Typically, this excessive energy consumption can be traced to inadequate thermal control strategies in building envelopes, which allow the loss of heated interior air. The flow of heat into and out of a building in hot and cold seasons is an important factor in determining its overall energy consumption, operating cost, and occupant comfort.

In buildings, heat naturally tends to flow from an area of high temperature to one of lower temperature. In cold weather, for example, thermally inefficient buildings are likely to lose heat to their colder exteriors. The bigger the temperature difference, the more the heat will flow through the wall assembly. 

Breaking the Thermal Bridge

One of the best ways to impede natural heat flow and air leakage through walls is to place obstacles in their paths. This process is referred to as “breaking the thermal bridging.” Thermal bridging is the path between the exterior walls and interior walls. It offers smooth passage for heat transfer and air leakage in poorly insulated buildings, usually built from concrete and metal. Both materials offer inadequate heat flow resistance between the outside and the exterior walls. The main material used to break the thermal bridging is thermal insulation.

Commercial thermal insulation options include cavity insulation, which occupies space inside the wall cavity, and insulating sheathing, which is installed over the exterior walls. Placing the sheathing in this location provides a thermal break between exterior walls and the outdoor environment. When the exterior finish does not allow for exterior insulation, the installer should attach a continuous insulation board to the inside of the wall.

The thermal performance of insulation materials is gauged by their resistance to heat flow. Material performance can be rated according to thermal conductivity (K), thermal conductance (C), and thermal resistance (R-value).

When measuring the thermal properties of building materials, the standard is ASTM C518, in which a heat flow apparatus measures heat transfer through homogeneous materials such as insulation. The temperature, heat flux, area, and thickness data retrieved from this test can determine several material properties such as thermal resistance, conductance, and conductivity.

Fiberglass Insulation

Fiberglass insulation has a high level of recycled content, is moisture resistant and noncombustible, and provides superior sound absorption.

Our fiberglass InsulPure™ insulation is available in rolls or pre-made pieces – known as batts – with specific R-values ranging from R-11 to R-49, and offers thermal design flexibility for specifiers. If they add fiberglass insulation in certain sections of a building, they can increase overall thermal efficiency and make up for areas with lower thermal values, such as windows and doors.

With its wide range of available R-values, fiberglass insulation gives architects more options for meeting energy code requirements. When properly installed, it offers lasting thermal performance; it is inert and does not settle, thus maintaining its R-value over a long period of time.

Thermal Efficiency

Ensuring that a building is properly insulated is an excellent investment in thermal efficiency. When teamed with air barriers and appropriately sized HVAC systems, insulation is also a strong factor in improving the overall energy efficiency of a building.

It helps minimize the loss of valuable heat during the winter, which reduces utility costs for building owners. It also conserves nonrenewable fuel sources used in heating, lowers greenhouse gas emissions, and makes interior spaces more comfortable for occupants.

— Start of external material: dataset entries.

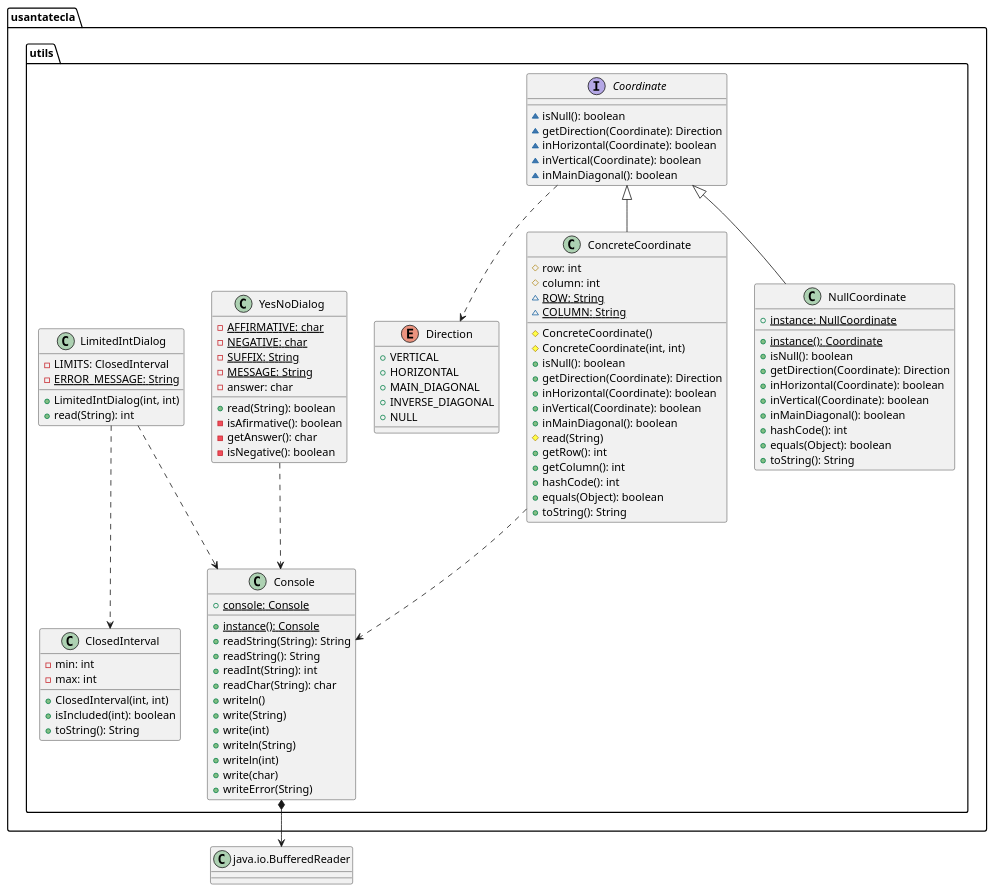
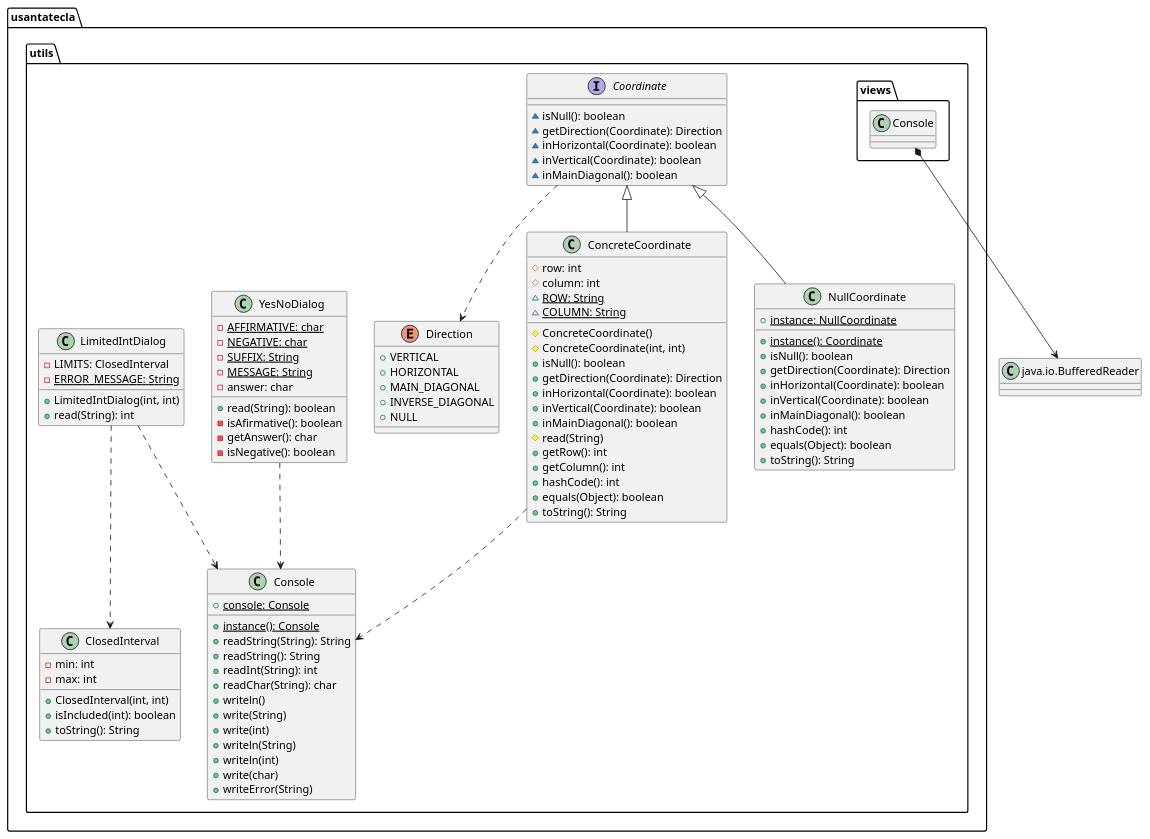
Before and after one commit to Jolucaa/USantaTecla-project-ticTacToe: the seventh of 7 diagrams in documentView/withoutFactoryMethod/docs/diagrams/src/paquetes.plantuml, drawn with PlantUML. The commit also changed 54 other files, not shown here.

Commit message:
[dv.console] Added prototype + utils views

```diff
--- a/documentView/withoutFactoryMethod/docs/diagrams/src/paquetes.plantuml
+++ b/documentView/withoutFactoryMethod/docs/diagrams/src/paquetes.plantuml
@@ -451,109 +451,109 @@
 @startuml tictactoe.utils
 namespace usantatecla.utils {
 
 	interface Coordinate {
 		~ isNull(): boolean
 		~ getDirection(Coordinate): Direction
 		~ inHorizontal(Coordinate): boolean
 		~ inVertical(Coordinate): boolean
 		~ inMainDiagonal(): boolean
 	}
 
 	class ConcreteCoordinate {
 		# row: int
 		# column: int
 		~ ROW: {static} String
 		~ COLUMN: {static} String
 		# ConcreteCoordinate()
 		# ConcreteCoordinate(int, int)
 		+ isNull(): boolean
 		+ getDirection(Coordinate): Direction
 		+ inHorizontal(Coordinate): boolean
 		+ inVertical(Coordinate): boolean
 		+ inMainDiagonal(): boolean
 		# read(String)
 		+ getRow(): int
 		+ getColumn(): int
 		+ hashCode(): int
 		+ equals(Object): boolean
 		+ toString(): String
 	}
 	class NullCoordinate {
 		+ instance: {static} NullCoordinate
 		+ {static} instance(): Coordinate
 		+ isNull(): boolean
 		+ getDirection(Coordinate): Direction
 		+ inHorizontal(Coordinate): boolean
 		+ inVertical(Coordinate): boolean
 		+ inMainDiagonal(): boolean
 		+ hashCode(): int
 		+ equals(Object): boolean
 		+ toString(): String
 	}
 
 	enum Direction {
 		+ VERTICAL
 		+ HORIZONTAL
 		+ MAIN_DIAGONAL
 		+ INVERSE_DIAGONAL
 		+ NULL
 	}
 
 	class Console {
 		+ console: {static} Console
 		+ instance(): {static} Console
 		+ readString(String): String
 		+ readString(): String
 		+ readInt(String): int
 		+ readChar(String): char
 		+ writeln()
 		+ write(String)
 		+ write(int)
 		+ writeln(String)
 		+ writeln(int)
 		+ write(char)
 		+ writeError(String)
 	}
 
 	class ClosedInterval {
 		- min: int
 		- max: int
 		+ ClosedInterval(int, int)
 		+ isIncluded(int): boolean
 		+ toString(): String
 	}
 
 	class YesNoDialog {
 		- AFFIRMATIVE: {static} char
 		- NEGATIVE: {static} char
 		- SUFFIX: {static} String
 		- MESSAGE: {static} String
 		- answer: char
 		+ read(String): boolean
 		- isAfirmative(): boolean
 		- getAnswer(): char
 		- isNegative(): boolean
 	}
 
 	class LimitedIntDialog {
 		- LIMITS: ClosedInterval
 		- ERROR_MESSAGE: {static} String
 		+ LimitedIntDialog(int, int)
 		+ read(String): int
 	}
 
 
 
 	Coordinate <|-down- ConcreteCoordinate
 	Coordinate <|-down- NullCoordinate
 	Coordinate .down.> Direction
 	ConcreteCoordinate .down.> Console
 	LimitedIntDialog .down.> Console
 	YesNoDialog .down.> Console
 	LimitedIntDialog .down.> ClosedInterval
 }
 class BufferedReader as "java.io.BufferedReader"{
 
 }
-usantatecla.utils.Console *-down-> BufferedReader
+usantatecla.utils.views.Console *-down-> BufferedReader
 @enduml
```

Thermally efficient buildings benefit individuals, our national power grids, and, most importantly, our environment. Installing more thermal insulation in wall cavities for higher R-values is one of the easiest, most economical ways to reap these benefits.

If you have any questions, we’re always available to assist you. Don’t hesitate to reach out!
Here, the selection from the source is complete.